Mazapan or as Wikipedia informed our class, Marzipan is a sweet, brittle, delicate treat we also had in class. I have had this before and seen it in Mexican restaurants but used as decor. I was glad to have a class on it to explore its ingredients which were almonds, sugar, and or honey. I remember on my 21st birthday this past November I had visited a Mexican restaurant called Tortaria. The walls were decorated with De La Rosa boxes and other Mexican snacks. I definitely will be revisiting the place because their food was deserves further inspection with my knowledge from this class.

I wanted to find out more about its importance in a more personal context and found this blog post by Norberto Briceno on Buzzfeed. There were plenty of GIFs and he described very perfectly how to unwrap the Mazapan and how important it was to him during his childhood. I find personal articles such as these very informing to find out the meaning of Mexican food and snacks.

De La Rosa Mazapan

Tamarind Variations

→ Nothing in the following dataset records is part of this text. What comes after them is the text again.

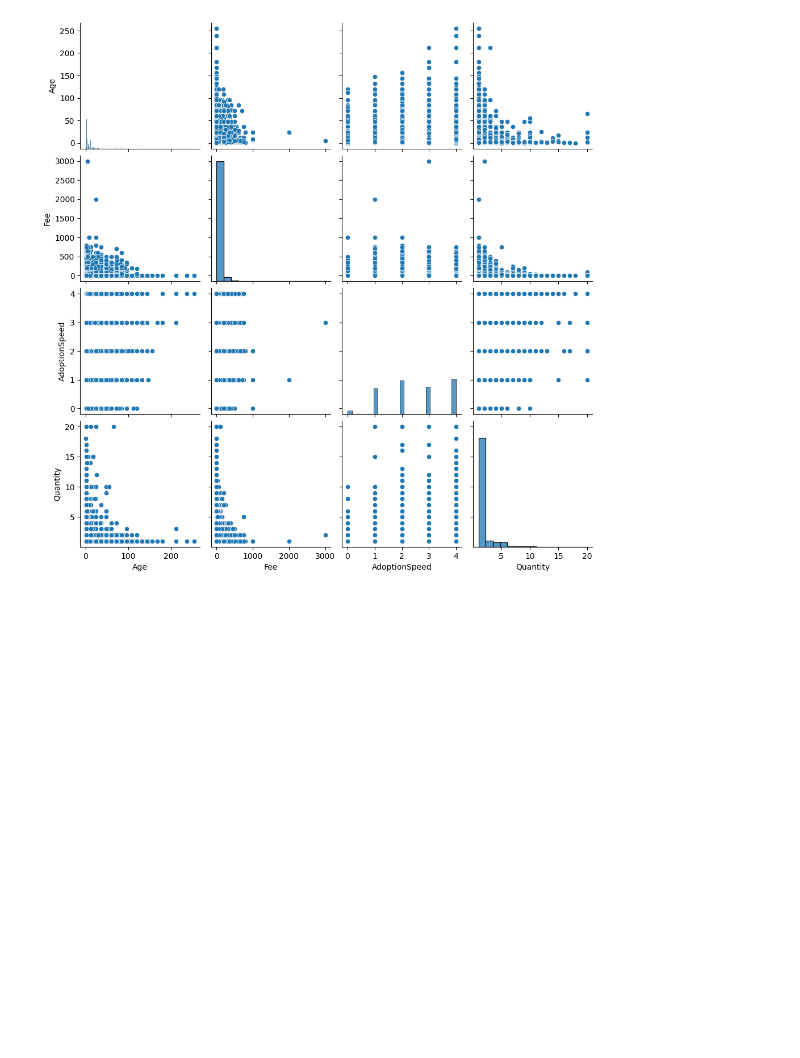
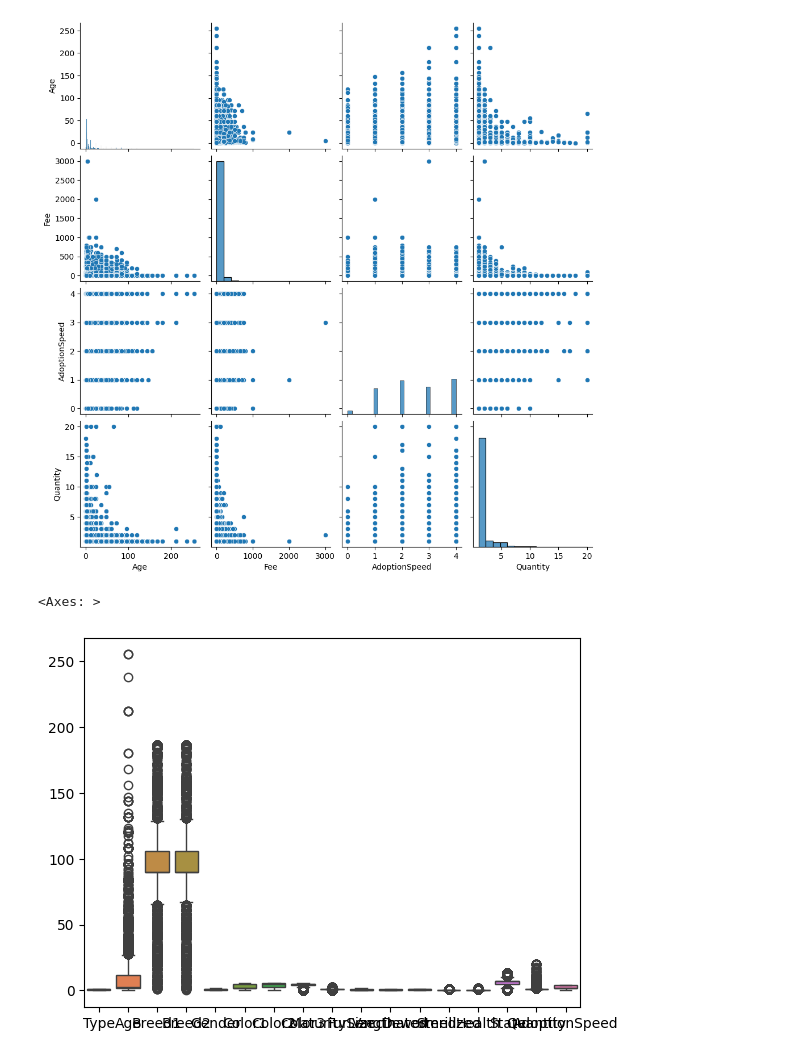
Before and after one commit to Kearskill/meow, a Jupyter notebook: XGBoost.ipynb, the cells around one changed output. Cells and saved outputs as stored; diff of their text form; code cells hidden in the pictures; blank space fills up the shorter version.

```diff
--- a/XGBoost.ipynb
+++ b/XGBoost.ipynb
@@ -196,3 +206,8 @@ sns.pairplot(df[selected_columns])
 plt.show()
 # %% [output]
 [figure]
+# %%
+sns.boxplot(df.drop(["Fee"], axis=1))
+# %% [output]
+<Axes: >
+[figure, added]
```
Also changed, not shown: parts of 10 cells of this notebook.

Earlier in the semester we had a tamarind candy called Pulparindo. Tamarind has its own variations and meanings in not only Mexico but also the Middle East and India. The flavor of it is a mix of sour, sweet, and spicy. When I tried the candy I immediately thought of “thethul” which is also a snack/ candy that people from Bangladesh has. Matter of fact their is also a sauce that we make with tamarind and use on crackers filled with chickpeas, cilantros, and onions.

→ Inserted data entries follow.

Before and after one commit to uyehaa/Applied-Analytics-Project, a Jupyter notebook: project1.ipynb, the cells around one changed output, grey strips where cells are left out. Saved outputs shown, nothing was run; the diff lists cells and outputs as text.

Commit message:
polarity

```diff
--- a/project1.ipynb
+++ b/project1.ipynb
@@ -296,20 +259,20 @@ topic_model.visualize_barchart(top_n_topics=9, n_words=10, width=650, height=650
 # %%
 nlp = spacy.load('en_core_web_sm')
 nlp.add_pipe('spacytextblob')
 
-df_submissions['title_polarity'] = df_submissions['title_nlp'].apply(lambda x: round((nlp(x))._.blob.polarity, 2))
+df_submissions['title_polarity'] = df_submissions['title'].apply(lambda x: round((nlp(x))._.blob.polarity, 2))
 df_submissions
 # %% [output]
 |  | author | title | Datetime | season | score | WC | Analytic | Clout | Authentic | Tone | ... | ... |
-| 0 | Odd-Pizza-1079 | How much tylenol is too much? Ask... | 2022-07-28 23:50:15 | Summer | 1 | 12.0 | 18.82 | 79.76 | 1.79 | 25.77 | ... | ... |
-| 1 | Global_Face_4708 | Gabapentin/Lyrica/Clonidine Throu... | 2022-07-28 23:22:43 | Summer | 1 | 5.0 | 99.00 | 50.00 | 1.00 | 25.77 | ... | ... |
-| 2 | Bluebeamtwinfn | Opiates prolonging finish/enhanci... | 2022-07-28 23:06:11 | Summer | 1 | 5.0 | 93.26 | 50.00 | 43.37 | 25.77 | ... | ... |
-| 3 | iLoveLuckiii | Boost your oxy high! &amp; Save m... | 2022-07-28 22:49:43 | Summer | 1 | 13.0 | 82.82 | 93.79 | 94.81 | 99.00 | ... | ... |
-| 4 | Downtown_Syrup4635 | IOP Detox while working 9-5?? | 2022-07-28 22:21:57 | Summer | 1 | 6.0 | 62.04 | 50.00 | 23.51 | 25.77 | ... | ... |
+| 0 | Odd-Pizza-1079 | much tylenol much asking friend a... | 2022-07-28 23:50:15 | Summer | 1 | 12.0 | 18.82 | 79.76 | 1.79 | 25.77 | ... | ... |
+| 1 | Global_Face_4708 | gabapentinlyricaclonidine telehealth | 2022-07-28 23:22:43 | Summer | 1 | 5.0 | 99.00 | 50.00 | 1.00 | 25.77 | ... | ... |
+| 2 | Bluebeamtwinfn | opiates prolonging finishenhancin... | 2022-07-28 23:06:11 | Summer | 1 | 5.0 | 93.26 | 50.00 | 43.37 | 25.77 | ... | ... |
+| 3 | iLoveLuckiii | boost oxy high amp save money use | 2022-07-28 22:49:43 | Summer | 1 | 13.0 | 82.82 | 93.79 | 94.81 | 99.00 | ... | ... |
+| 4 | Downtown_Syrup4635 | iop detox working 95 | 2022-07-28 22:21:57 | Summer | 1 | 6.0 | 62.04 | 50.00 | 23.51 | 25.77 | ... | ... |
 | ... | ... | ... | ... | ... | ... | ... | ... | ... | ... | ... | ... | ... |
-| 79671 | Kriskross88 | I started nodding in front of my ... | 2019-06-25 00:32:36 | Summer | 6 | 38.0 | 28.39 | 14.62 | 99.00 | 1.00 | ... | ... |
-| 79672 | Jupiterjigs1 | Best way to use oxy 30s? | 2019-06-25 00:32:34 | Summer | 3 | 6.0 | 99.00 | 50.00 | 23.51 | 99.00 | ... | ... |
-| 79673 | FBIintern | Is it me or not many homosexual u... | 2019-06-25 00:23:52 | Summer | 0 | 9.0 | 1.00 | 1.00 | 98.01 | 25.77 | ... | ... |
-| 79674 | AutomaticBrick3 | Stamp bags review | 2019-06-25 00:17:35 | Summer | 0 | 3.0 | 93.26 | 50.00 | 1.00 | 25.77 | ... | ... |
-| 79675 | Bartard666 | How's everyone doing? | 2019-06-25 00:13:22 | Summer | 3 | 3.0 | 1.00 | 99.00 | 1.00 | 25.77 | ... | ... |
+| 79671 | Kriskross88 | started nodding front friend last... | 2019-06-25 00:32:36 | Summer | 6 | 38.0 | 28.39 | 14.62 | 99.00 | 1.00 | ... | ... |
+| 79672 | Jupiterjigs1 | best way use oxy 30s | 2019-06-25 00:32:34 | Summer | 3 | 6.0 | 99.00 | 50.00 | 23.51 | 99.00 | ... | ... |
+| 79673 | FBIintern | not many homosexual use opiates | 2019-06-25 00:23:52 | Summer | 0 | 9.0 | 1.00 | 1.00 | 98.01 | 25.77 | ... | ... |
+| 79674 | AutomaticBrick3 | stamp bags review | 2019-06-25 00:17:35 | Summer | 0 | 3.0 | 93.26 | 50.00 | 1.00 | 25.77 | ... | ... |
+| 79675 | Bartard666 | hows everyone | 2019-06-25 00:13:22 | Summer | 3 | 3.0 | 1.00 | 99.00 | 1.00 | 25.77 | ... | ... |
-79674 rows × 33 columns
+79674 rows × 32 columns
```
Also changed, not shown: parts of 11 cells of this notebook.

This is a video on how to make the sauce which we call Pani Puri and feel free to skip to one minute into the video to see how tamarind is used with other ingredients to create a tangy sauce.

The Bengali candy is made with more spices than the ones we had tried in class and here is a video on how they are made

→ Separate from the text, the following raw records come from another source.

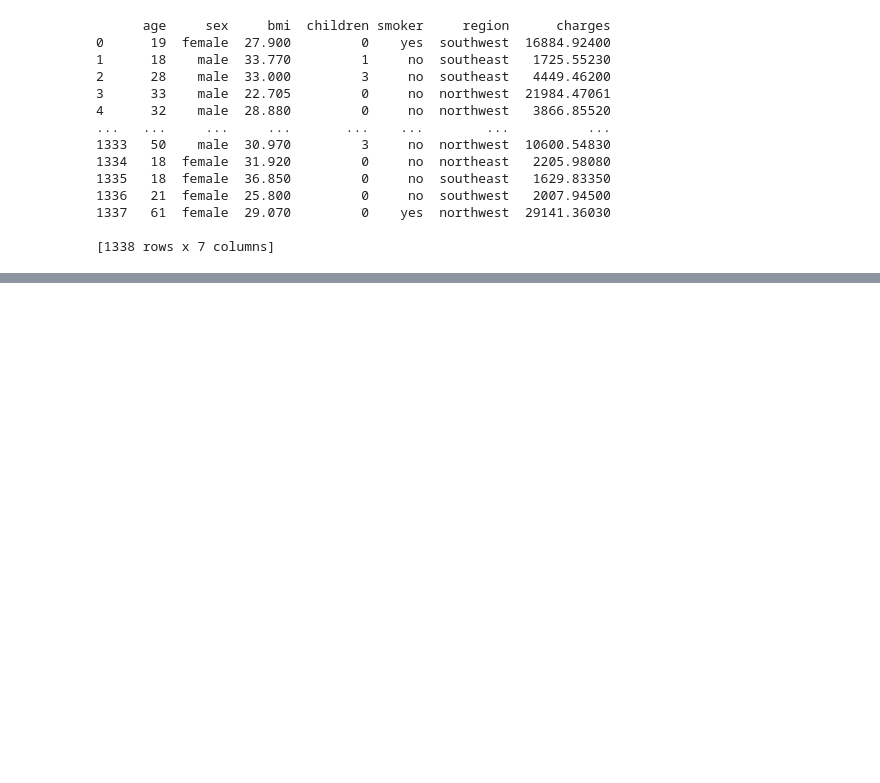
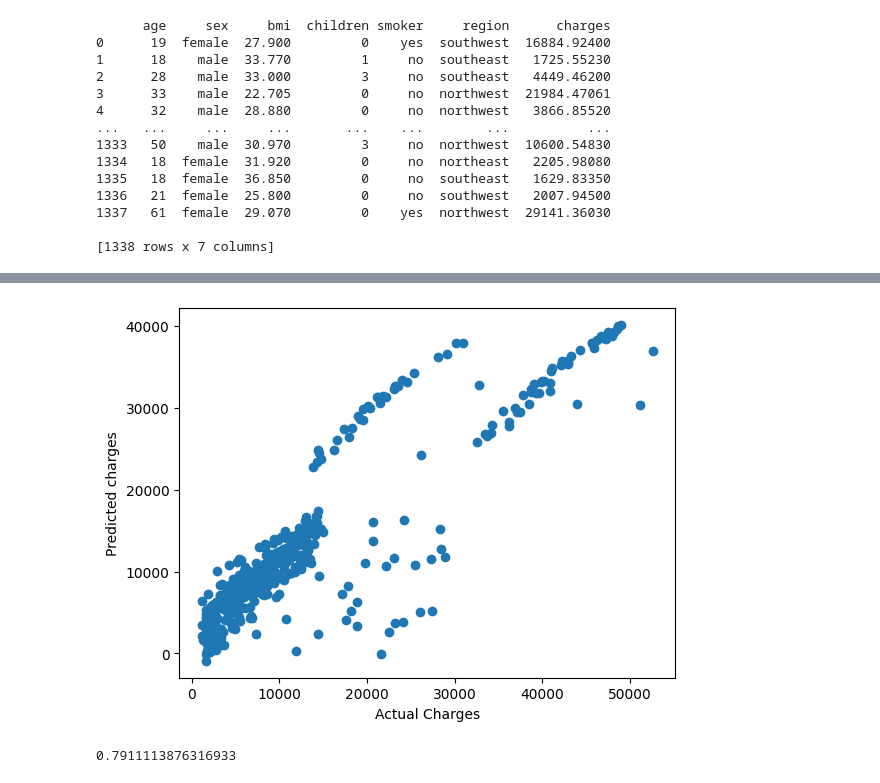
Before and after one commit to AK-26David/Machine-Learning, a Jupyter notebook: Week3_Supervised_ML/Linear Regression/multivariate.ipynb, the cells around one changed output, grey strips where cells are left out. Drawn from its saved outputs; the diff is of its cells as text; code cells hidden in the pictures; blank space fills up the shorter version.

```diff
--- a/Week3_Supervised_ML/Linear Regression/multivariate.ipynb
+++ b/Week3_Supervised_ML/Linear Regression/multivariate.ipynb
@@ -26,0 +155,13 @@ print(df)
+# %%
+y_predict_test = lr.predict(X_test)
+# %%
+plt.scatter(y_test, y_predict_test)
+plt.xlabel("Actual Charges")
+plt.ylabel("Predicted charges")
+plt.show()
+# %% [output]
+[figure, added]
+# %%
+r2_score(y_test,y_predict_test)
+# %% [output]
+0.7911113876316933
```
Also changed, not shown: parts of 15 cells of this notebook.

The similarities I noticed were how flexible the candy is to make. You can make it as spicy as you need or as sweet as you like. I also will add in a video of how the Mexican candy is made so everyone can see the similarities and how many forms a tamarind can take.  Side note, my mom was especially pleased to have discovered Pulparindo because she can skip the whole process of making thethul at home.

PIE Post: Formation of Burritos

Although the taste of Mexican food is always the main point of eating it, the presentation of the food is just as important. If a taco, burrito, or enchilada is not wrapped or rolled the right way it is a problem. When doing my research on Tex-Mex food I noted that it was said to be presented on huge messy platters with lots of yellow cheese and I wondered why. So I found this quote by Gustavo Arellano in his book, Taco Usa, 

“Hold it wrong, squeeze it a bit much, trust another to fold the flour tortilla that encases any number of ingredients, and the burrito collapses, its contents hopefully falling on the plate in front the eater…this toothsome torpedo can make grubby kindergartners out of the most refined men (Arellano 152).”

Let’s address the elephant in the room first. The quote refers to a burrito not a enchilada but in my defense a enchilada is also the same form as a burrito. Or it was given to me as such when I tried a enchilada. Wrapped in a flour tortilla and dripping in cheese I knew exactly what Arellano meant when it unwraps. I have had a burrito before and I am not a clean eater. I expected the same with the enchilada only to realize that the cheese held it together. Although Tex-Mex food slightly alters regular methods of making Mexican food I believe the cheese was done purposely and for good intentions. Tex-Mex altered the ingredient from red chili sauce to cheese to make sure the eater would not break up the form of the food. That to me is some serious food for thought.